How property valuations work
What is it that makes one residential property worth more than another? Is it the number of bedrooms, size of the garden, or additional entertainment features? Or is it something else entirely?
These questions are always asked when the contentious issue of property valuations is raised, and every four years - when the new valuations are made - thousands of people lodge objections, often comparing their homes to others in their street or neighbourhood, and asking why their homes are worth more or less.
But, as Willy Govender, the director for mass appraisals at Durban valuation company eValuations, explains, the issue is complex.
"For residential properties, the most important criteria are normally the size of the property and the total living area, which is made up of the total size in area of the living areas, bedrooms, bathrooms, kitchen, toilets, etc."
Excluded from the total living area would be open verandas and patios.
In terms of other improvements garages, granny flats, domestic quarters and carports were also taken into account.
"If the property has a pool, this is factored in. Other areas such as entertainment areas, braai areas and gazebos are considered less important, unless they are enclosed," Govender said.
Neighbourhoods or suburbs played a significant role and this determination was based on sales of properties in areas.
Sales reflected the characteristics of an area, such as security and nearby schools or amenities, so indirectly these played a part in property values.
"Next, and equally important, is the quality of the buildings and their actual condition," Govender explained.
"In certain areas, factors such as view, external noise and security are also considered.
"View is classified and valued higher if the properties have sea, partial sea or panoramic views. Alternatively, in cases where there are informal settlements or industrial areas, these would impact negatively."
Property topography is also factored in, based on its being a level, average slope or steep site. Security is classified as high, medium or low.
"High would be properties with high walls, electric fences, electronic gates etc. Medium would be properties with some walls and gates," he said.
In the case of vacant land, the zoning was taken into account.
Govender emphasised that it was important to understand these factors applied to mass valuations and equity needed to be considered, especially as the property values were used to determine rates and taxes.
"In the case of the property inspections, only in about 20 percent of the cases do homeowners provide full access to the properties.
"So, internal finishes of the property are not considered for the valuations for rating purposes.

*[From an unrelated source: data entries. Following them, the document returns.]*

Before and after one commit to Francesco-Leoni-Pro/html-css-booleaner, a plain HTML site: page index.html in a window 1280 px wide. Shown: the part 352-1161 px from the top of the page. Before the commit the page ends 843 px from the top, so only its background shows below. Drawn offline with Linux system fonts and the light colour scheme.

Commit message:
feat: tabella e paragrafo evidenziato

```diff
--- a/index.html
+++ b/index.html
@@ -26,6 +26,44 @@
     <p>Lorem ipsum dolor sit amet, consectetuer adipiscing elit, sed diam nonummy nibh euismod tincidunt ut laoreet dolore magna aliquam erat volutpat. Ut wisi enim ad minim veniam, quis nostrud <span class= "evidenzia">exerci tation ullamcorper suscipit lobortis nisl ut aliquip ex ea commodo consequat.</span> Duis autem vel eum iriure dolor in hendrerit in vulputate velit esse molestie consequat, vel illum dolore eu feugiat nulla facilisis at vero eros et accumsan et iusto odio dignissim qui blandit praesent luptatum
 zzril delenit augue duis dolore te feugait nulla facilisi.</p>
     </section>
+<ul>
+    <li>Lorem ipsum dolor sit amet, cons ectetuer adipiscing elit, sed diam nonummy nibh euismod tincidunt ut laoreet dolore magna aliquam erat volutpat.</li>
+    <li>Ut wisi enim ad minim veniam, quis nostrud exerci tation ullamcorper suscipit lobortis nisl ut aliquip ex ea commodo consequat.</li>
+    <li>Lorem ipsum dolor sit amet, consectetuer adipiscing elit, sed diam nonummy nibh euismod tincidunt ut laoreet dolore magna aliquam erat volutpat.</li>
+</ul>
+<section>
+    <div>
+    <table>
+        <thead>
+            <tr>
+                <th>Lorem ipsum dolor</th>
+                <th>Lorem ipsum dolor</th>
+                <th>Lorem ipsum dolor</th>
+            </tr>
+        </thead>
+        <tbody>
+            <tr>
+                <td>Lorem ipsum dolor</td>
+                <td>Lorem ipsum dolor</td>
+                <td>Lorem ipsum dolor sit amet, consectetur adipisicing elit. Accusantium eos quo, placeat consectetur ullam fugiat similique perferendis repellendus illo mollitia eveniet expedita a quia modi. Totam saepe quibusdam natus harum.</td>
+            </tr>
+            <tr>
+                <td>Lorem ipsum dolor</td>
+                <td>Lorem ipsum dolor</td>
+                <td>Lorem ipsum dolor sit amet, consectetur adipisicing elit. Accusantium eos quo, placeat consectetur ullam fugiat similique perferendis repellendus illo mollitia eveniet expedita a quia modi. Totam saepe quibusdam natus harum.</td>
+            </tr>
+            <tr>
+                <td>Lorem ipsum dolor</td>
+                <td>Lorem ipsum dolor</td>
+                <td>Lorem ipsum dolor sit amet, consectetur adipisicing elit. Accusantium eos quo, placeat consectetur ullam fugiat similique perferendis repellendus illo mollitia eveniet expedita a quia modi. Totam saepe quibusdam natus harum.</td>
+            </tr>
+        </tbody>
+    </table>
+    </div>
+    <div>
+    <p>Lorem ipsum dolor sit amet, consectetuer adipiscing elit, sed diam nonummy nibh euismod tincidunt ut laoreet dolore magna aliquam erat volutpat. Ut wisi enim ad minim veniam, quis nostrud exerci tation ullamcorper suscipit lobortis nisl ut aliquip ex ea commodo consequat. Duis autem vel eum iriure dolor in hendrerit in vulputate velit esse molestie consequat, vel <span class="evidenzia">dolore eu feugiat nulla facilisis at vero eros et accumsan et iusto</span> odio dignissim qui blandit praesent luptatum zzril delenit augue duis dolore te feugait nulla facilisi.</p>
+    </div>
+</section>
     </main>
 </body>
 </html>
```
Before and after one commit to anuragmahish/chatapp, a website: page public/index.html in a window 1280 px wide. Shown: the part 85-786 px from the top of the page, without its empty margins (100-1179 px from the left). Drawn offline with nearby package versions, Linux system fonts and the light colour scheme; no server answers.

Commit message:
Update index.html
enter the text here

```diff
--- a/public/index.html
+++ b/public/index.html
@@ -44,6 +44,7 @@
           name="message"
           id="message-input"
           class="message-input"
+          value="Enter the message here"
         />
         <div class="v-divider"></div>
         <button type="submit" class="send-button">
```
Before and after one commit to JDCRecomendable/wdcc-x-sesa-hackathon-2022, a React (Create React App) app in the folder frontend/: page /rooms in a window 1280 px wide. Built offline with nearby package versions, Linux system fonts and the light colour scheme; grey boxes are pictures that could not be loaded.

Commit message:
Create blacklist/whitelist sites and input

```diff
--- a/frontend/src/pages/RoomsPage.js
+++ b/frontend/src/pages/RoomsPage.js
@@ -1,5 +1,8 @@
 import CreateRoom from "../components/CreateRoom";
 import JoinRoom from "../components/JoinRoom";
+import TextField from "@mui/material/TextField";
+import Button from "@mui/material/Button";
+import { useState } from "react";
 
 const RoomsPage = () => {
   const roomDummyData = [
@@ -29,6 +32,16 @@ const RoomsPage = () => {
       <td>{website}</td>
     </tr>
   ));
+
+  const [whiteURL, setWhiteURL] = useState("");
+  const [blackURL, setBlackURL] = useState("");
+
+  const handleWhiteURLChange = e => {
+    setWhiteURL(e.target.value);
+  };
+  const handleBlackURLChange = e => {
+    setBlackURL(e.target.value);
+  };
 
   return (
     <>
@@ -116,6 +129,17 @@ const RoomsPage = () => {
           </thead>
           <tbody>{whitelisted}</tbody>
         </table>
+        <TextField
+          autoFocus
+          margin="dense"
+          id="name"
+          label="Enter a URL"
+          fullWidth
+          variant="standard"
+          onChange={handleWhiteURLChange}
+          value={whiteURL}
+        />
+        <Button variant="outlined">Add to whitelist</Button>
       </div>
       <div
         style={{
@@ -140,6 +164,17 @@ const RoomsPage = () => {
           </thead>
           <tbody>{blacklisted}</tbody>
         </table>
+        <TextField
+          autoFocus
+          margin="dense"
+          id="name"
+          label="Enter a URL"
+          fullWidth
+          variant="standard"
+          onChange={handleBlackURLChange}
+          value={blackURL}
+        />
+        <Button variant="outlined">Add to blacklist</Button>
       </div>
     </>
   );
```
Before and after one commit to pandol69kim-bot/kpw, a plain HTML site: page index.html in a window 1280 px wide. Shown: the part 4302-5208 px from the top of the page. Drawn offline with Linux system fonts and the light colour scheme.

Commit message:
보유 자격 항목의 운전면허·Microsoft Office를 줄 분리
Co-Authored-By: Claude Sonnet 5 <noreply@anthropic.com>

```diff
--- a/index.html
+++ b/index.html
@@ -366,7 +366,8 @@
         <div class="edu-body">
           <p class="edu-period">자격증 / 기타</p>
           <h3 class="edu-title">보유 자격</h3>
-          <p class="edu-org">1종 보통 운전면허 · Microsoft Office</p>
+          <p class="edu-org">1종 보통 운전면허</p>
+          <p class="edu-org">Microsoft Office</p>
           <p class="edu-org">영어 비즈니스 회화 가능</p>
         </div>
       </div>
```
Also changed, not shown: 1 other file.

"These would include the type of kitchen, flooring finishes, sanitaryware, lighting, ceilings and other internal finishes."
Although this might be questioned by homeowners as they were aspects which did contribute to property value, Govender said they could not be considered for consistency purposes, as not all properties could be entered, resulting in those properties which were entered being prejudiced.